**Brief:** In the records that come next, find every line with "大白话商业意义". Return those lines.

Edit difference data
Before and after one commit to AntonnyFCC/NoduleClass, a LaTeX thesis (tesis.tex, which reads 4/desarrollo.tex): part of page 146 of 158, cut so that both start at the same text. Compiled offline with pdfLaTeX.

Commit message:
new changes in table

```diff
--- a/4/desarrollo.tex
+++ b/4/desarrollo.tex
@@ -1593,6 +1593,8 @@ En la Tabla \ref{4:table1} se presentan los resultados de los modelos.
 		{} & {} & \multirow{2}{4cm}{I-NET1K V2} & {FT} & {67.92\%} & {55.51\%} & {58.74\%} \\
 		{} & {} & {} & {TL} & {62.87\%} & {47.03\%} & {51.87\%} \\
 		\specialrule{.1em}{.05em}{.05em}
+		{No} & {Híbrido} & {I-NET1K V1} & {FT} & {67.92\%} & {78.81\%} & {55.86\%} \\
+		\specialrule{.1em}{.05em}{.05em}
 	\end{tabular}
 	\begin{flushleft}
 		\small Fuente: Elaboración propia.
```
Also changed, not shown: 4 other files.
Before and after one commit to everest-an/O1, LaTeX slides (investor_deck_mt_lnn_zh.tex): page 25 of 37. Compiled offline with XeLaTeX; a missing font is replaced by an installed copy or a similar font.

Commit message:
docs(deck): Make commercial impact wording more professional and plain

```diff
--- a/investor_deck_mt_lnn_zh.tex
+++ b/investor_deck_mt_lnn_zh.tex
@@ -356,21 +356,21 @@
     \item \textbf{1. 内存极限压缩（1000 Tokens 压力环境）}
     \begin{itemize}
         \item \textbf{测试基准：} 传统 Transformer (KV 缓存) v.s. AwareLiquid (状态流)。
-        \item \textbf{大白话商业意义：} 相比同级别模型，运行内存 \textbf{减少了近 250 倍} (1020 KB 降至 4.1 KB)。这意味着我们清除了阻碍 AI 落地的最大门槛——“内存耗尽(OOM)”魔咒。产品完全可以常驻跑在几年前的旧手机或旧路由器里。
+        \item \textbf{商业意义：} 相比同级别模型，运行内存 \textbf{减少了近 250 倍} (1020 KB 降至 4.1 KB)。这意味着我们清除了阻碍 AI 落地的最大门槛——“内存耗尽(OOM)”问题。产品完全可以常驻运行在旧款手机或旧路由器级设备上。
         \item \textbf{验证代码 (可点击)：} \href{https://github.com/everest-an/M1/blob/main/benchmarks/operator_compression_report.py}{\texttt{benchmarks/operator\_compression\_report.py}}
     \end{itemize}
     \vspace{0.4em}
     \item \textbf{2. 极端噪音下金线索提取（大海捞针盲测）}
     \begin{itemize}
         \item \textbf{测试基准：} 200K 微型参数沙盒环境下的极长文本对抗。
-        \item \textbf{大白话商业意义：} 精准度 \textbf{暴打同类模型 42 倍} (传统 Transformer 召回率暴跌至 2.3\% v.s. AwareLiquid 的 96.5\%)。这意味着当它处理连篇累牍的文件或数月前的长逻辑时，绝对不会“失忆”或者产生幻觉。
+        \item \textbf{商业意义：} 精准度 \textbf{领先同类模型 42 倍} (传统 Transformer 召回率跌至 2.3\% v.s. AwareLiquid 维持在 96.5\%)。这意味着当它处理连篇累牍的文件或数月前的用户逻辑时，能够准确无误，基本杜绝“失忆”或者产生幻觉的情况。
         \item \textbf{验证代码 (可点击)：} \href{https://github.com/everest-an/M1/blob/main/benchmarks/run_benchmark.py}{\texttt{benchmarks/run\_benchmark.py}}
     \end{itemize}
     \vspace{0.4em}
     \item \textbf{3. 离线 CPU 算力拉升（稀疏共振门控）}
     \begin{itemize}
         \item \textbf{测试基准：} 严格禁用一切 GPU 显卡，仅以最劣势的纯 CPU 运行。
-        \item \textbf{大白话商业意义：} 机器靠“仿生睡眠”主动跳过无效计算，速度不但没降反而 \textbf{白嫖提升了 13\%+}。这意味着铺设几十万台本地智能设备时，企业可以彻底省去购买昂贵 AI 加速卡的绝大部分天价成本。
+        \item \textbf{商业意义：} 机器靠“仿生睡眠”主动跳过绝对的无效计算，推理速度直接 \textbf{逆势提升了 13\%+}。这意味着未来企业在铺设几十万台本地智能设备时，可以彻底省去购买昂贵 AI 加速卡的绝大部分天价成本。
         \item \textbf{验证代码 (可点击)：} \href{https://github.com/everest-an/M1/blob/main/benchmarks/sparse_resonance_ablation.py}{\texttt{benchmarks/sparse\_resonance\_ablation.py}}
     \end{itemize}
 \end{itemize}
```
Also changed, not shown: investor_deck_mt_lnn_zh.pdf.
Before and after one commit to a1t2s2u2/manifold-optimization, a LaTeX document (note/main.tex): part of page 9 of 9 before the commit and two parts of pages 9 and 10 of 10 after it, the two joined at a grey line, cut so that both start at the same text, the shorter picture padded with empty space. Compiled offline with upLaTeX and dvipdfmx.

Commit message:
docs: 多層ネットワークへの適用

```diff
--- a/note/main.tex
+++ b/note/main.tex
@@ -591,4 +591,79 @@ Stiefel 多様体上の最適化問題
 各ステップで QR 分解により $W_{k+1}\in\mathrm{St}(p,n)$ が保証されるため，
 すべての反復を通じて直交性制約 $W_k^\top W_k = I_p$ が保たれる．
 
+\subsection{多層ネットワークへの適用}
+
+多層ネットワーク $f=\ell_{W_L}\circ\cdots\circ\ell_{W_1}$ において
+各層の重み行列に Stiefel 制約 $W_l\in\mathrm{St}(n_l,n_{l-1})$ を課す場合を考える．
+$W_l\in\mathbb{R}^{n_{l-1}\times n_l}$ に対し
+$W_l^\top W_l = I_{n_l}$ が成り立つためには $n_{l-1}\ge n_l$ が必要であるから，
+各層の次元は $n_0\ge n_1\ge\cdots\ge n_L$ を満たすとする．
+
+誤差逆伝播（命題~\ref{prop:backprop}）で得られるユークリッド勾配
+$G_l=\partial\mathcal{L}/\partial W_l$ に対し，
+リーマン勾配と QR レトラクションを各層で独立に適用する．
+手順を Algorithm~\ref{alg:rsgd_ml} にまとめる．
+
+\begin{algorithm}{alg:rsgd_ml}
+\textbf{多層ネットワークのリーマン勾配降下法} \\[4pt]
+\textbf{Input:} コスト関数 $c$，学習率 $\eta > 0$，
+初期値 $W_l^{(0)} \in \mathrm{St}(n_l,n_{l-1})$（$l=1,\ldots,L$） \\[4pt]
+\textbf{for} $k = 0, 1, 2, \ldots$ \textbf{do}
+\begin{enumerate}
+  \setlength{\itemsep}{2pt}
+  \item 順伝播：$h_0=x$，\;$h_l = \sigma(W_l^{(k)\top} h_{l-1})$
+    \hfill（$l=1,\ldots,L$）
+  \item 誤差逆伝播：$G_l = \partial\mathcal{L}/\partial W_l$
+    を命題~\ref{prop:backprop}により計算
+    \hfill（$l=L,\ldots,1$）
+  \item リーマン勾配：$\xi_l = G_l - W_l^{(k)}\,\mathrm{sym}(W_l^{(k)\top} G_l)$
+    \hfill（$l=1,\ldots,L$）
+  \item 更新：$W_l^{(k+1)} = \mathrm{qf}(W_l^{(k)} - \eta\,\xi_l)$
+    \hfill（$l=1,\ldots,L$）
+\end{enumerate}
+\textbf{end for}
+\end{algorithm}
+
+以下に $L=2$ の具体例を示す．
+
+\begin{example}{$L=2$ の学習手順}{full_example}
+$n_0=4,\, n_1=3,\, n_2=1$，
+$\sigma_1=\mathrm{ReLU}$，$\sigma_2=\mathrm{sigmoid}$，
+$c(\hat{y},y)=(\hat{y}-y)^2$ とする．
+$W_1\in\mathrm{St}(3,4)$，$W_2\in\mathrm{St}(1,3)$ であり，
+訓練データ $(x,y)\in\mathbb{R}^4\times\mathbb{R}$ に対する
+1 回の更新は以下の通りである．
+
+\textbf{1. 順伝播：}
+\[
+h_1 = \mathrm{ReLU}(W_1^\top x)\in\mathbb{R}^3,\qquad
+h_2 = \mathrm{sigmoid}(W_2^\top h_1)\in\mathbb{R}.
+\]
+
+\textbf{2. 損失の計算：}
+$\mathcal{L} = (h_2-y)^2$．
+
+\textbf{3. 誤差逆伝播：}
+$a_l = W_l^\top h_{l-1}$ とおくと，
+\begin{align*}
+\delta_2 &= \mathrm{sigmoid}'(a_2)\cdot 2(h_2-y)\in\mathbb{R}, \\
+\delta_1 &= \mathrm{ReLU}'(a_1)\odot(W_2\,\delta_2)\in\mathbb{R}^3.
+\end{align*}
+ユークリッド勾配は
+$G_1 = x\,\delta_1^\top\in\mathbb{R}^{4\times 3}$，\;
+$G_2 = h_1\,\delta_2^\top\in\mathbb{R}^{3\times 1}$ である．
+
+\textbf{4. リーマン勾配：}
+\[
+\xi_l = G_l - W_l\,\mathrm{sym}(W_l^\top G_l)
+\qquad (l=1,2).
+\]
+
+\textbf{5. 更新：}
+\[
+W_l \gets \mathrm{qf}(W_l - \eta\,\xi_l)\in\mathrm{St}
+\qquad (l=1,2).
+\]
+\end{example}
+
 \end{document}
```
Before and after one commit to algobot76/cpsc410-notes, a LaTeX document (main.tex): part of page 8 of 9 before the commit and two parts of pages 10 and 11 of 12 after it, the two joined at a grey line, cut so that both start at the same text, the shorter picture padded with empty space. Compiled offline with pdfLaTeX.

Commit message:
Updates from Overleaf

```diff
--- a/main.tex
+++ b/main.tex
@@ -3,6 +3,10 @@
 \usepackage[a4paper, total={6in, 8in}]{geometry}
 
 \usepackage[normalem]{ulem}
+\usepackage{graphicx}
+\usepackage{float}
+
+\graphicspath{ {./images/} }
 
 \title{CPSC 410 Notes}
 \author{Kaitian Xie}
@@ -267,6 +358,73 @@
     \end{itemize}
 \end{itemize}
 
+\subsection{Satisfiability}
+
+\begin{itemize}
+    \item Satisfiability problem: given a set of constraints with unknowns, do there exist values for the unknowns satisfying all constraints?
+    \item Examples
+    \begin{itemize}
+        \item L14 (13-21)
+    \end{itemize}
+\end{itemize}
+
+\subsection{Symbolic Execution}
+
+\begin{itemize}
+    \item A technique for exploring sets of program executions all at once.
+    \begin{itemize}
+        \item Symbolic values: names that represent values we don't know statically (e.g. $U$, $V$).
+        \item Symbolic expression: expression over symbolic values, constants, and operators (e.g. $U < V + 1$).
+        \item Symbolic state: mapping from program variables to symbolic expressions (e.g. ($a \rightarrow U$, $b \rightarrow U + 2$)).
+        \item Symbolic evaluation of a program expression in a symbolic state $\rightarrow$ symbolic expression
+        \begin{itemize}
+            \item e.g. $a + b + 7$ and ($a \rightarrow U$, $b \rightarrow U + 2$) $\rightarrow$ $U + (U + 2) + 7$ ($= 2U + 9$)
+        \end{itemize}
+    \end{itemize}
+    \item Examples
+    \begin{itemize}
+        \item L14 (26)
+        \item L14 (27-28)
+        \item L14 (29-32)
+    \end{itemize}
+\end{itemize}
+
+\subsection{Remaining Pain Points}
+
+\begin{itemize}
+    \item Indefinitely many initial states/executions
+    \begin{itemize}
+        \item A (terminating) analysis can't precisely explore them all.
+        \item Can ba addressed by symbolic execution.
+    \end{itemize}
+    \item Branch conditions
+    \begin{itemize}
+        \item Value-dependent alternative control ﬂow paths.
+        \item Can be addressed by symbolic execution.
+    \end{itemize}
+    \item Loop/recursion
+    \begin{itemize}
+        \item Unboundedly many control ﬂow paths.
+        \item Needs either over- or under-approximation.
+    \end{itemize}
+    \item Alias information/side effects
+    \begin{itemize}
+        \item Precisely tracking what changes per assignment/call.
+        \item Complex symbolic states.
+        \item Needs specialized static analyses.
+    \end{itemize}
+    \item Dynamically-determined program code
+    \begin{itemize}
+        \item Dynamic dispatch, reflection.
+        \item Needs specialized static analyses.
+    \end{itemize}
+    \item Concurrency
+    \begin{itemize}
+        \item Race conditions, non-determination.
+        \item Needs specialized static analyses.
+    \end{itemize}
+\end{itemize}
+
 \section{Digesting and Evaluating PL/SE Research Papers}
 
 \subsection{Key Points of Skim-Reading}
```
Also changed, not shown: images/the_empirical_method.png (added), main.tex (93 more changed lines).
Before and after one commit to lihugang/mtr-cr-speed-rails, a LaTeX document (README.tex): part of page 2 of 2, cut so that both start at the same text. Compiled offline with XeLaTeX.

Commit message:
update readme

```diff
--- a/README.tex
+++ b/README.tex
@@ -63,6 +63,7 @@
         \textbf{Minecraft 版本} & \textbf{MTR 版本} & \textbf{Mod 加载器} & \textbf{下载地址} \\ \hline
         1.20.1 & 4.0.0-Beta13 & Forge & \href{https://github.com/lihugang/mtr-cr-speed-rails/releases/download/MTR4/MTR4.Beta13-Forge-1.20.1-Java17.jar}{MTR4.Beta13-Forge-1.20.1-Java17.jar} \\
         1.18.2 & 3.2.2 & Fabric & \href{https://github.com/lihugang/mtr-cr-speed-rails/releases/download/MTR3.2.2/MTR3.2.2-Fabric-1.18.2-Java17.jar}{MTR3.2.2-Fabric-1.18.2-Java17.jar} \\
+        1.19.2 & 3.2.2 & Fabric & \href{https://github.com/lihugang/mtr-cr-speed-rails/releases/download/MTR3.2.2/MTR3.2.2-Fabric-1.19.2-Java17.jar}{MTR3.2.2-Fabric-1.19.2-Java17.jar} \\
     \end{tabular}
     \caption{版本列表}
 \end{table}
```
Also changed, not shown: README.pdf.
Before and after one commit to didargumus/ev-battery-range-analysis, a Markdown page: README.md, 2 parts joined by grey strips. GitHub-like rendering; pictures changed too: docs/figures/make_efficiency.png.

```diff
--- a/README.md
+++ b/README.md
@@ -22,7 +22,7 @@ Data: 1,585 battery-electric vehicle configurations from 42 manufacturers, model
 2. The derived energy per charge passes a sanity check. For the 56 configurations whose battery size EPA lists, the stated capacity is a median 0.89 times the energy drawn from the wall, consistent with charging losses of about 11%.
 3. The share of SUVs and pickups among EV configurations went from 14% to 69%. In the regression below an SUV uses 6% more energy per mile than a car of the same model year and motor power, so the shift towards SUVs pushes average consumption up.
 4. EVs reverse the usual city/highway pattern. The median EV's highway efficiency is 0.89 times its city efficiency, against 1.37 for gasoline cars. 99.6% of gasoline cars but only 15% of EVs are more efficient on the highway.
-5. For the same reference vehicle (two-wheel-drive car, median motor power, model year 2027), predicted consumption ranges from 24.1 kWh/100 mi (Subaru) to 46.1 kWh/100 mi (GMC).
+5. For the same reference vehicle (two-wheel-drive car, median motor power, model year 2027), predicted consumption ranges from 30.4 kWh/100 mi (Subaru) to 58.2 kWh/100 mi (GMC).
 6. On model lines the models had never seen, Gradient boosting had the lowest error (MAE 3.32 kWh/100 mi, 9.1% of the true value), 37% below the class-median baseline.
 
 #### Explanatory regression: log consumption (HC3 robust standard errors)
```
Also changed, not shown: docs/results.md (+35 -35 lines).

**Result:**
-        \item \textbf{大白话商业意义：} 相比同级别模型，运行内存 \textbf{减少了近 250 倍} (1020 KB 降至 4.1 KB)。这意味着我们清除了阻碍 AI 落地的最大门槛——“内存耗尽(OOM)”魔咒。产品完全可以常驻跑在几年前的旧手机或旧路由器里。
-        \item \textbf{大白话商业意义：} 精准度 \textbf{暴打同类模型 42 倍} (传统 Transformer 召回率暴跌至 2.3\% v.s. AwareLiquid 的 96.5\%)。这意味着当它处理连篇累牍的文件或数月前的长逻辑时，绝对不会“失忆”或者产生幻觉。
-        \item \textbf{大白话商业意义：} 机器靠“仿生睡眠”主动跳过无效计算，速度不但没降反而 \textbf{白嫖提升了 13\%+}。这意味着铺设几十万台本地智能设备时，企业可以彻底省去购买昂贵 AI 加速卡的绝大部分天价成本。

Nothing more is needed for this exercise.